Macroeconomic update by François Duhen - Q1 2023
Q1 2023 saw a return of risk aversion even though growth outpaced projections early in the quarter. Inflation remained stubbornly high (especially the core component), which led central banks to continue tightening policy, and this was compounded by a wave of financial turbulence in March in the wake of the failure of three regional banks in the US and the forced sale of Credit Suisse. The risk aversion was reflected in a fall of European and US sovereign yields in March; this contributed to the resilience of equity markets, which was also underpinned by the economic recovery in China. Contagion from the banking turmoil has been contained (for now) in both Europe and the US as a result of the intervention by policymakers, and the absence of any aggravation of the situation at the end of March fostered a renewed appetite for risk.
In the euro zone, where price pressure (especially core inflation) is still strong (yoy: +6.9% in March; +5.6% for core inflation), the ECB continued raising key rates, with hikes of 50bp to 3-3.5% in February and March. Activity has been more resilient than anticipated (PMI composite at 54.1 in March vs 52 in February), in particular in services, whereas the manufacturing sector contracted, in spite of an improvement in supply chains. More broadly, recession fears continue to diminish. Investors had briefly anticipated that monetary policy would turn less restrictive owing to concerns about a systemic banking crisis sparked by the failure of the US banks and the shotgun wedding of Credit Suisse and UBS, but the ECB reaffirmed its confidence in the resilience of the euro zone banking system. Indeed, regulations have been beefed up in the currency bloc over the past few years, and for now this heightened regulatory oversight appears to have been sufficient to forestall a full-blown crisis. The ECB also reiterated that it has the tools to take emergency measures if needed to maintain financial stability. Moreover, in order to promote the competitiveness of European industrial companies in the ecological transition, particularly in the face of the American Inflation Reduction Act, the European Commission has presented a plan, which will have to be the subject of a consensus between the Member States, with a capacity of €245bn coming essentially from unused funds from the post-pandemic recovery plan. Finally, in France, as in Germany, social tensions (strikes and demonstrations) and even political tensions (within the German three-party coalition) have grown.

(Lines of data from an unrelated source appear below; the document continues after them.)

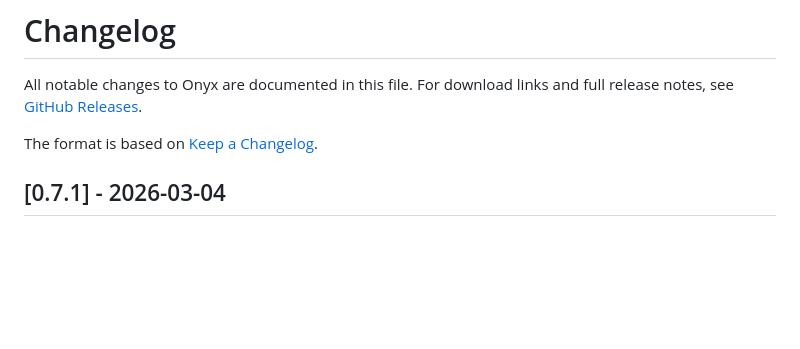
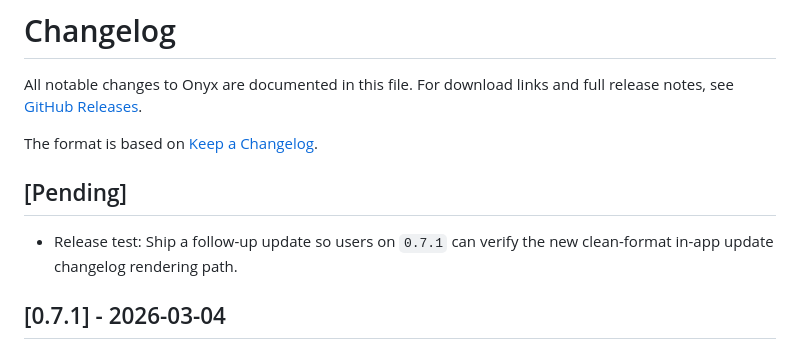
Before and after one commit to Lasikiewicz/onyx, a Markdown page: CHANGELOG.md, the part around the change. Rendered like a GitHub page; blank space fills up the shorter version.

Commit message:
Prep 0.7.2 test release changelog pending

```diff
--- a/CHANGELOG.md
+++ b/CHANGELOG.md
@@ -3,6 +3,10 @@
 All notable changes to Onyx are documented in this file. For download links and full release notes, see [GitHub Releases](https://github.com/Lasikiewicz/onyx/releases).
 
 The format is based on [Keep a Changelog](https://keepachangelog.com/en/1.1.0/).
+
+## [Pending]
+
+- Release test: Ship a follow-up update so users on `0.7.1` can verify the new clean-format in-app update changelog rendering path.
 
 ## [0.7.1] - 2026-03-04
 
```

In the UK, faced with persistently high inflation (jumping to +10.4% y-o-y in February vs. +10% in January), the Bank of England (BoE) raised its key rates by 50 and 25bp (to 4.25%) in February and March. Like his European peers, BoE Governor Andrew Bailey indicated that the level of interest rates would be determined by anti-inflationary considerations, believing that the UK banking system was resilient, and that if inflation persisted, further monetary tightening would be favoured by the BoE despite the deteriorating economic outlook.
In the US, the failure of the regional banks Silicon Valley Bank, Signature Bank and Silvergate forced the Fed and regulators to deploy exceptional measures to guarantee deposits and access to liquidity for American credit institutions. More than $300bn in liquidity was injected into the banking system in the space of a week in March. Since then, the signals have been reassuring, since not only do interbank markets remain active and liquidity injections have partially slowed, but also the risks of deposit flight remain contained. Given the financial turmoil and expectations of a less restrictive monetary policy, US sovereign rates fell sharply over the quarter. However, in light of a still very tight labour market (ongoing dynamic job creation), conducive to second-round effects, and persistent inflation (PCE inflation: +5% y-o-y in March; core component: +4.6%), the Fed raised its key rates by 25bp at its two meetings (from 4.25-5% to 4.75-50%). Central bankers nevertheless acknowledged that the toughening of financial conditions induced by the banking stress could lessen the need to raise key rates as high as previously anticipated.
In China, the reopening of the economy is clearly benefitting the activity PMIs, which have rebounded sharply, particularly in services (Caixin services PMI for February and March very clearly in expansionary territory and accelerating), buoyed by the strong rebound in domestic consumption. In addition, geopolitical tension with the United States has increased, notably over the war in Ukraine, one year after the start of the Russian invasion, while the meeting between Xi Jinping and Vladimir Putin has ramped up the differences between the two Western and Eastern blocs. With regard to emerging markets, Lula's government proposed a new fiscal framework with a pledge to reduce the public deficit, while the Brazilian central bank once again kept its key rates unchanged over the quarter.
Regarding commodities, the moderation of energy prices continued this quarter, particularly for gas (almost -40% for the quarter as a whole to €46/MWh), due to favourable weather conditions, efforts to reduce demand and the diversification of supplies. Given concerns related to recession and banking stress, oil prices also fell (Brent crude oil by -9% to $79/barrel), which also reflects the resilience of Russian exports despite Western sanctions. Lastly, China's economic recovery supported the price of industrial metals (copper: +7.5%; aluminium: stable), while gold was strengthened by the wave of aversion to risk.
Completed on 6th april 2023